Longstanding litigation between developer Charles “Buddy” Breland and the city of Fairhope over a tract of land in Battles Wharf is again generating controversy as neighbors and environmental groups renew the fight over whether wetlands there should be filled in.
In a normal executive session to discuss pending litigation, a city council is not obliged to name the case or cases that might be discussed. The logic is such sessions are closed to the public under same rules that apply to attorney-client privilege.
But as the April 10 Fairhope City Council meeting carried on, it became clear most of the spectators knew well which case was up for a legal discussion that night, and a lot of them wanted to say their piece before officials and lawyers went behind closed doors.
They wanted the council to know they’re still opposed to the idea of filling in about 10.5 acres of wetlands, regardless of who approved it 10 years ago or how much money it might cost the city to keep the litigation going.
Breland, a well-known local developer, bought 65 acres just south of Nelson Road in 1999 for a little over $500,000. Some suggest the tract is more like a swamp acting as a valuable stormwater retention pond. Neighbors worry about regular stormwater flooding in the area.
But Breland received appropriate permits to fill in the 10.5 acres from the U.S. Army Corps of Engineers and the Alabama Department of Environmental Management.
Breland has maintained for years he did everything required by the permits, including buying wetland mitigation credits that went to the Weeks Bay Watershed Protective Association. Meanwhile, Fairhope was passing ordinances Breland claimed were intended to block the development. Several stop-work orders also were issued.
The city’s insurer refused to defend Fairhope in an ensuing lawsuit, leading the city to file another.
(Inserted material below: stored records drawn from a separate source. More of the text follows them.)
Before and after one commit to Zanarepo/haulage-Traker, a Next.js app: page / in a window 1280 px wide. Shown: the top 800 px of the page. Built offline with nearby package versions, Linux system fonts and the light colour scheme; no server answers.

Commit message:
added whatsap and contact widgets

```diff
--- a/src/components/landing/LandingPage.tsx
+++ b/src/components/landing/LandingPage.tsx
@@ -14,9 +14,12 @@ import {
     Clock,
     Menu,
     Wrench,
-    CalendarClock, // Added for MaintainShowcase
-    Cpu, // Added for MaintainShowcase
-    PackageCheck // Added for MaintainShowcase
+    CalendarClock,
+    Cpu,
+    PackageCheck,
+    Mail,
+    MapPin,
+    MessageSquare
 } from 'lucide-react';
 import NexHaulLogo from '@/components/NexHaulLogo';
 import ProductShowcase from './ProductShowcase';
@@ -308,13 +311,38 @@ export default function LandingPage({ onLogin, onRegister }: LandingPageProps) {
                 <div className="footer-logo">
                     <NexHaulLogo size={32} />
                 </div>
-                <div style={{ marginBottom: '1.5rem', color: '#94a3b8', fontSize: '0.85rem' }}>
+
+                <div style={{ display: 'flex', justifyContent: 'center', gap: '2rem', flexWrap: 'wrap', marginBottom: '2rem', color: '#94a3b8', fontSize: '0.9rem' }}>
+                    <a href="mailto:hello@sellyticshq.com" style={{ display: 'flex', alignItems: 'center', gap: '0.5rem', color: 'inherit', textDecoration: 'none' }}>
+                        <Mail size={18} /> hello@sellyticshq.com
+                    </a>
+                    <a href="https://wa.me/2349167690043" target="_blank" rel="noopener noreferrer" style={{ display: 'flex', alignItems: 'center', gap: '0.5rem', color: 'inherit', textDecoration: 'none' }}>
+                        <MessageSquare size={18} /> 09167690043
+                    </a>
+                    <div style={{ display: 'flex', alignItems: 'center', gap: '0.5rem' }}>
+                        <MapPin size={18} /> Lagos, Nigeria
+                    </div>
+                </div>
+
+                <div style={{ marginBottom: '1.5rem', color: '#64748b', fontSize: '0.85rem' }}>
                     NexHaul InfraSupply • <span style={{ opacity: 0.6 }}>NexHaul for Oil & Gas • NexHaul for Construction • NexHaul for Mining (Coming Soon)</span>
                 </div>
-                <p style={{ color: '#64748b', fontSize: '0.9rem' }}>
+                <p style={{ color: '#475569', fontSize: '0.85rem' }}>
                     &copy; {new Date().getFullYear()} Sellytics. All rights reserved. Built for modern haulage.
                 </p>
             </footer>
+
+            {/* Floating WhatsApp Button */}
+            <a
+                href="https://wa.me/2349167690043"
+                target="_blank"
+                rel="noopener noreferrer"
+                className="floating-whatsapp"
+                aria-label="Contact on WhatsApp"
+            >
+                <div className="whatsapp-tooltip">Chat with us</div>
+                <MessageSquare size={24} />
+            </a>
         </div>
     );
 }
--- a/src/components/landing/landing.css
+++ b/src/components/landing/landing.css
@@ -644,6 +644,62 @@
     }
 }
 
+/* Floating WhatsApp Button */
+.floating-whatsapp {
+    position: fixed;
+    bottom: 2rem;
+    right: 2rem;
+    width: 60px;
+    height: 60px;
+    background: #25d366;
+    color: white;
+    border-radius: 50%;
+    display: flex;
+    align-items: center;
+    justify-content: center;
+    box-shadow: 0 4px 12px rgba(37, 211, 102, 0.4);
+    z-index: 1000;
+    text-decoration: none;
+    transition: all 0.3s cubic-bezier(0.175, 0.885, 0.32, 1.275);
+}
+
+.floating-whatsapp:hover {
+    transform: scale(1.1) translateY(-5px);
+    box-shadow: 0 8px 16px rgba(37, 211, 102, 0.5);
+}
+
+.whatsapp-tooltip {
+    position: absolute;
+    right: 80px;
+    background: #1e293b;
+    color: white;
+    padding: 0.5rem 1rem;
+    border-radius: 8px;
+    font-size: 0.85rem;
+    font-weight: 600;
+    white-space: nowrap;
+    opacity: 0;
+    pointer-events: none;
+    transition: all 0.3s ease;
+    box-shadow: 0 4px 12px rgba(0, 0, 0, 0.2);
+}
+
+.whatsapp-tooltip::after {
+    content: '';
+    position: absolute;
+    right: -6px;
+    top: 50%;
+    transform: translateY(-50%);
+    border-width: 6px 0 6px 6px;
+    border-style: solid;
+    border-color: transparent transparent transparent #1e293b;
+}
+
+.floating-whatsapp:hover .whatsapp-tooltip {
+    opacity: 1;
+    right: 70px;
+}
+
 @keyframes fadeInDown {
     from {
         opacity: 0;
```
Breland sued Fairhope, claiming he was being targeted with new laws designed to prevent him from developing the land.
In October of last year, however, the Alabama Supreme Court ruled in favor of Breland. “Under the circumstances of this case, each time Fairhope enforced its ordinances to stop Breland from filling activity on his property, Fairhope committed a new act that serves as a basis for a new claim,” the court said.
In November, new Mayor Karin Wilson took office. Among her many campaign pledges was one to cut legal fees in part by reviewing long-pending cases to see if they could or couldn’t be resolved.
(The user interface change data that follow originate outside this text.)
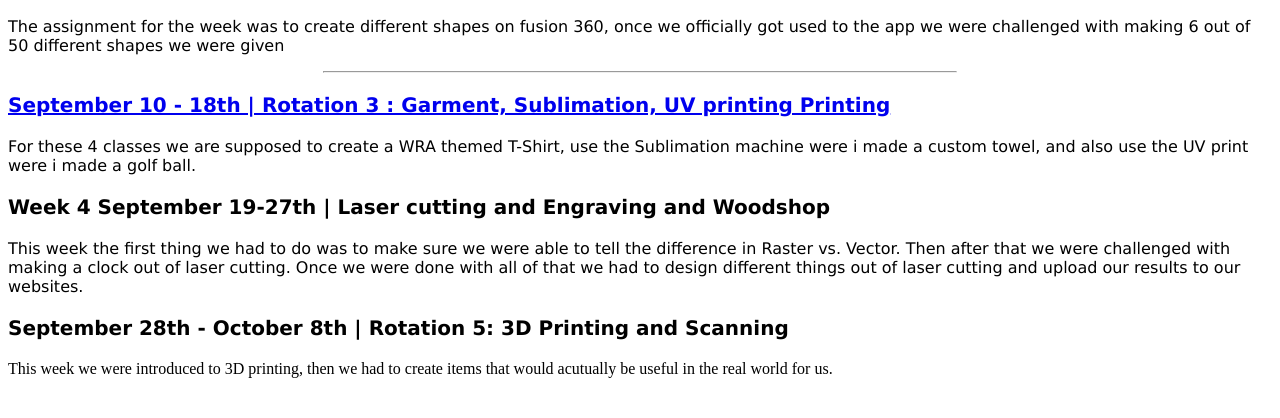
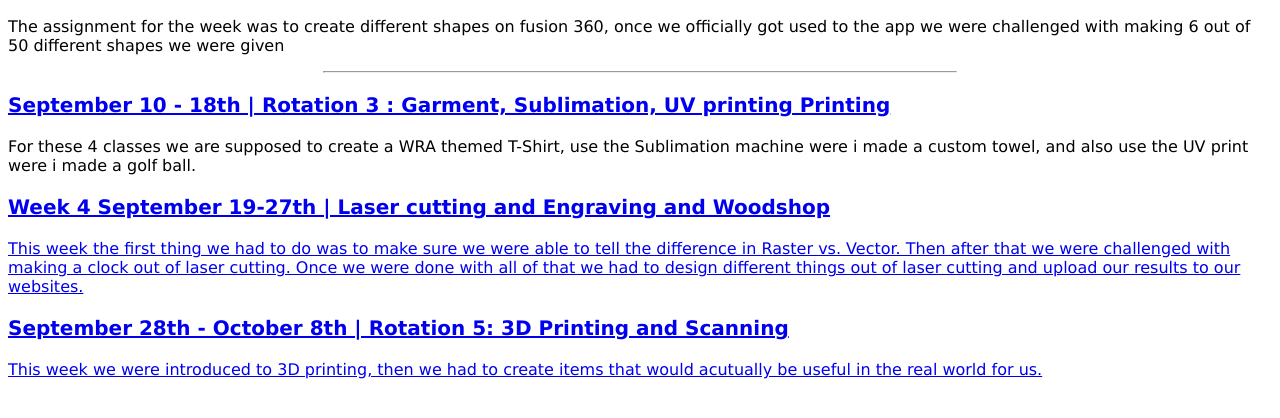
Before and after one commit to wrafab/steveb, a plain HTML site: page index.html in a window 1280 px wide. Shown: the part 98-516 px from the top of the page. Drawn offline with Linux system fonts and the light colour scheme.

Commit message:
Update index.html

```diff
--- a/index.html
+++ b/index.html
@@ -24,7 +24,7 @@ a {font-family:verdana;font-size:}100%;}
 <p>
 For these 4 classes we are supposed to create a WRA themed T-Shirt, use the Sublimation machine were i made a custom towel, and also use the UV print were i made a golf ball.
 </p>
-<H3> Week 4 September 19-27th | Laser cutting and Engraving and Woodshop</h3>
+<a href=r4.html><H3> Week 4 September 19-27th | Laser cutting and Engraving and Woodshop</h3>
 <p> This week the first thing we had to do was to make sure we were able to tell the difference in Raster vs. Vector. Then after that we were challenged with making a clock out of laser cutting. Once we were done with all of that we had to design different things out of laser cutting and upload our results to our websites.
 </p>
 <H3> September 28th - October 8th | Rotation 5: 3D Printing and Scanning</h3>
```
She is no longer using the law firm of Hand Arendall, which had been representing the city in this case. Matt McDonald now represents the city.
Residents said they feared Wilson would settle the lawsuit and would allow Breland to open the tract for development. Nevermind that Wilson doesn’t have that kind of authority as mayor.
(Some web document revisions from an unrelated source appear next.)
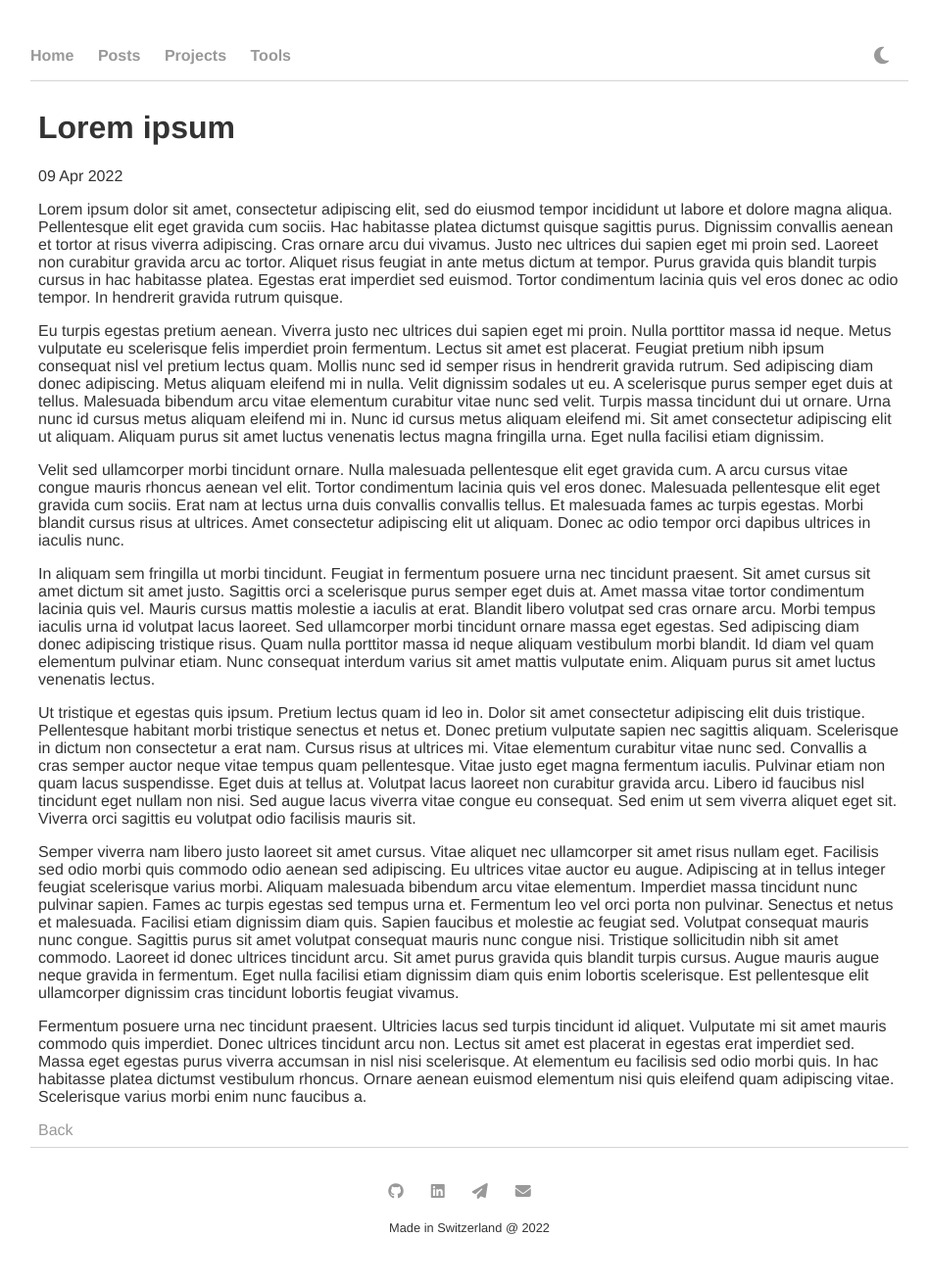
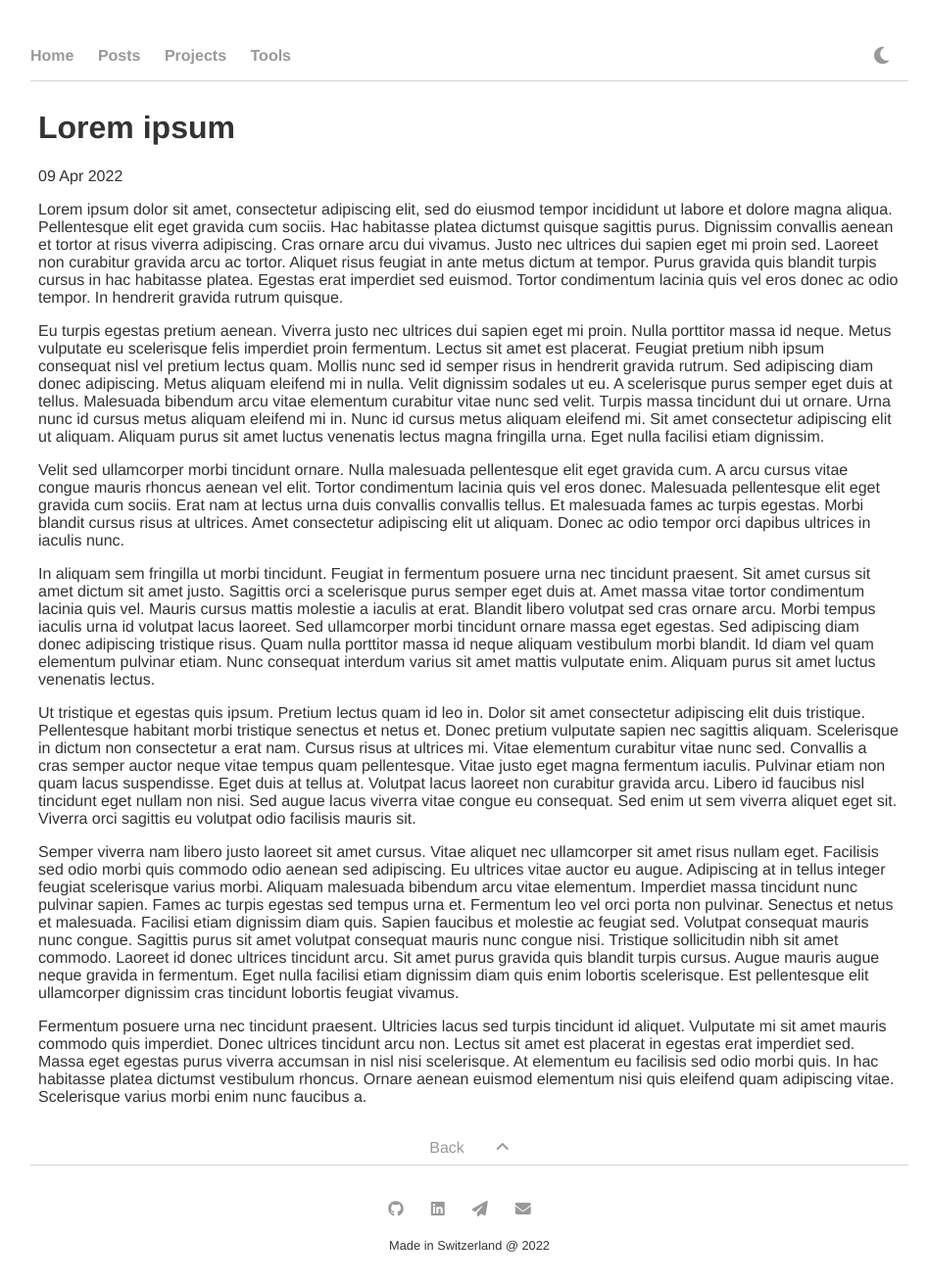
Before and after one commit to baeriivan/baeriivan.github.io, a Jekyll site: the page built from _posts/2022-04-09-lorem-isum.md, in a window 1280 px wide. Shown: the whole page at 98% size, without its empty margins (161-1108 px from the left). Built offline with Jekyll 4.4.1, drawn with Linux system fonts in a browser that asks for light colours; nearby versions of some CDN libraries.

Commit message:
hide categories if none, and add a 'return to top' button in posts

```diff
--- a/_layouts/default.html
+++ b/_layouts/default.html
@@ -4,6 +4,7 @@
     {% include head.html %}
   </head>
   <body>
+    <div id="top"></div>
     {% include nav.html %}
     <div class="container">
       {{ content }}
--- a/_layouts/post.html
+++ b/_layouts/post.html
@@ -8,4 +8,8 @@ layout: default
   {{ content }}
 </div>
 
-<a href="/posts">Back</a>
+<br>
+<div class="bottom-btn">
+  <a href="/posts">Back</a>
+  <a href="#top"><i class="fa-solid fa-angle-up"></i></a>
+</div>
--- a/_sass/main.scss
+++ b/_sass/main.scss
@@ -189,6 +189,16 @@ a {
   text-align: end;
 }
 
+.bottom-btn {
+  display: flex;
+  justify-content: center;
+
+  a {
+    padding-left: 1em;
+    padding-right: 1em;
+  }
+}
+
 @media screen and (min-width: 72em ) {
 
   .container {
--- a/posts/index.html
+++ b/posts/index.html
@@ -10,7 +10,11 @@ title: Posts
 	<ul class="posts">
 		{% for post in site.posts %}
 		<li>
-			<a href="{{ post.url }}" title="{{ post.title }}"><h3>{{ post.title }} [{{ post.categories | join: ', ' }}]</h3></a>
+			<a href="{{ post.url }}" title="{{ post.title }}"><h3>{{ post.title }}
+          {% if post.categories.size > 0 %}
+          [ {{ post.categories | join: ', ' }} ]
+          {% endif %}
+        </h3></a>
 			<div>{{ post.preview }}</div>
 		</li>
 		{% endfor %}
```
“This lawsuit has been going on for 10 years. Ordinances have been placed during that 10 years that can’t apply to someone that had an application in 10 years ago,” Wilson said. “We have spent hundreds of thousands of dollars on this lawsuit. That is a fact.”
Nor will she make a recommendation on how to dispose of the case, she said.
Burt Sonenstein, a resident, said neighbors of the property have not been invited to meetings with the developer or the city, nor have they been briefed about the value of the wetlands. “I also feel that the environmental damage is incalculable,” he said.
Council President Jack Burrell was presented with a petition against the development containing 113 signatures.
Also against filling in the wetlands are two environmental groups, Mobile Baykeeper and the Weeks Bay Foundation.
“I understand that you have to consider lawsuits [and] consider the tax dollars of the citizens of Fairhope,” said Cade Kistler, program director for Baykeeper. “But I also understand that it’s going to be critical to protect those wetlands, and that Fairhope is in a very strong position based on the ordinances that are in place.”
Yael Girard, executive director of Weeks Bay Foundation, said the 21-member board of directors for the foundation had unanimously voted to oppose any attempt to fill in the wetlands.
Whatever was discussed in the closed executive session, Burrell told the crowd ahead of time no action would be taken that night. Under Alabama’s open meetings law, government bodies may not reach decisions in closed session and must come into open session for any vote on what was discussed.
Baldwin County Circuit Court records show that on Monday, April 17, Circuit Judge Joseph Norton granted a motion by Breland and Breland Corp. to continue the case and set trial for the Sept. 5-15 term of court.